An Ottawa human rights organization has given Canada a "C" grade for its efforts in 2018 addressing the Rohingya crisis.

Human rights organization in Ottawa says country needs to do more in 2019

A Rohingya refugee boy carries water in the Kutupalong refugee camp in Cox's Bazar, Bangladesh, on March 22, 2018. (Mohammad Ponir Hossain/Reuters )

An Ottawa human rights organization has given Canada a "C" grade for its efforts in 2018 addressing the Rohingya crisis.

The Rohingya Human Rights Network worked alongside the University of Ottawa's Human Rights Education Centre and the Montreal Institute for Genocide Studies at Concordia University to produce the year-end "report card".

"We think that the government can do obviously much better — and needs to do much better — if lives are to be saved," said Fareed Khan, director of advocacy and media relations.

According to the United Nations, since late August 2017, more than 700,000 Rohingya have fled "widespread and systematic ethnic violence" in Myanmar for Bangladesh.

Khan says Canada needs to work more closely with international partners to bring all parties responsible for the violence to justice — not just military leaders. 

"There's been no action taken against civilian leaders, including Aung San Suu Kyi, who were involved and complicit in the atrocities committed," said Khan.

Alex Neve, secretary general of Amnesty International Canada, said he agrees with the general assessment of the report card, pointing to Canada's performance as "reflective of a lack of concerted, meaningful action from the international community as a whole."

"The refugee situation right now is very worrying," he said.

"There are signals all the time that the Bangladesh government is intending to move toward sending [the Rohingya] back to Myanmar as soon as possible. And the international community has simply not done enough."

Prosecuting Myanmar leaders for genocide

Khan said Canadian officials should invoke the UN genocide convention to hold Myanmar's civilian and military leaders to account.

"This is a treaty specifically created to address the exact thing that Myanmar is doing to the Rohingya. It is no different than what happened to Jews in Nazi Germany," Khan said.

He said the treaty doesn't require cooperation with other countries. 

"All it requires is one country to begin the process," he said.

Rohingya refugee women carry baskets of dried out mud to prepare for the monsoon season in Bangladesh. A new report card says Canada needs to do more in 2019 to help Rohingya Muslims facing persecution in Myanmar. (Clodagh Kilcoyne/Reuters )

More action in 2019

Khan said while his report is critical of Canada, it does acknowledge the positive work the country has done to address the crisis.

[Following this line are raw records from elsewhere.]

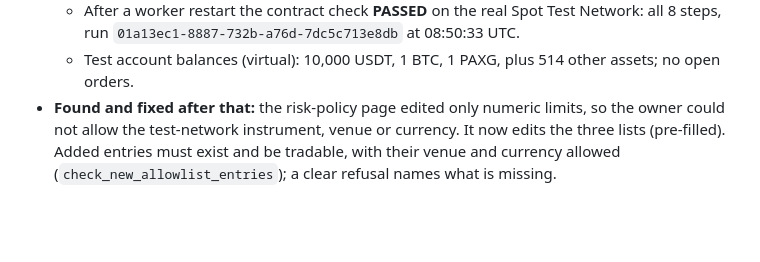
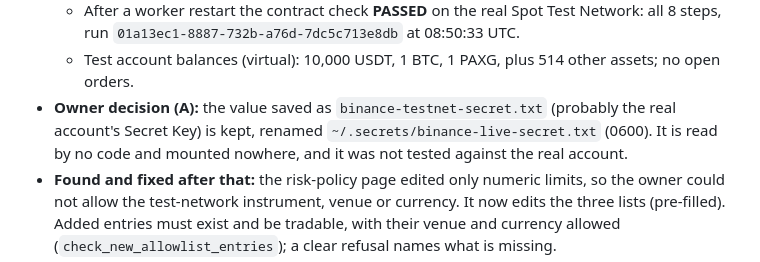
Before and after one commit to Nebyudejenie/cosmictrading, a Markdown page: docs/IMPLEMENTATION-STATUS.md, the part around the change. Drawn GitHub-style; blank space fills up the shorter version.

```diff
--- a/docs/IMPLEMENTATION-STATUS.md
+++ b/docs/IMPLEMENTATION-STATUS.md
@@ -204,5 +204,6 @@ Updated 2026-10-15; earlier sections keep the state as it was then.
   - Saved with the hidden-input command: 64 characters, different from both earlier keys, fingerprint `40ad1a36e4c400a2`.
   - After a worker restart the contract check **PASSED** on the real Spot Test Network: all 8 steps, run `01a13ec1-8887-732b-a76d-7dc5c713e8db` at 08:50:33 UTC.
   - Test account balances (virtual): 10,000 USDT, 1 BTC, 1 PAXG, plus 514 other assets; no open orders.
+- **Owner decision (A):** the value saved as `binance-testnet-secret.txt` (probably the real account's Secret Key) is kept, renamed `~/.secrets/binance-live-secret.txt` (0600). It is read by no code and mounted nowhere, and it was not tested against the real account.
 - **Found and fixed after that:** the risk-policy page edited only numeric limits, so the owner could not allow the test-network instrument, venue or currency. It now edits the three lists (pre-filled). Added entries must exist and be tradable, with their venue and currency allowed (`check_new_allowlist_entries`); a clear refusal names what is missing.
 - **TESTS:** `make check` → **589 passed** at `4812ea0`; **590 passed**, 3 deselected (opt-in live-data and sandbox tests) with the risk-page change; ruff, mypy strict (189 files) and secret scan (445 files) clean.
```
Also changed, not shown: docs/BLOCKERS.md (+2 -1 lines), docs/reports/2026-10-15-session-report.md (+1 -1 lines).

He said the House of Commons' decision to officially recognize the Rohingya genocide — the "first parliament in the world to do so" — and to revoke Suu Kyi's honorary Canadian citizenship both send a clear message.

Even so, Khan said more needs to be done by Canada in the new year.

"We have to move forward and use the international institutions that are at our disposal and that we have access to."

Neve said Amnesty International would also like to see Canada play a greater leadership role around Rohingya refugees in 2019.

"This is not a crisis that has been solved by any means," he said.

With files from Kathleen Harris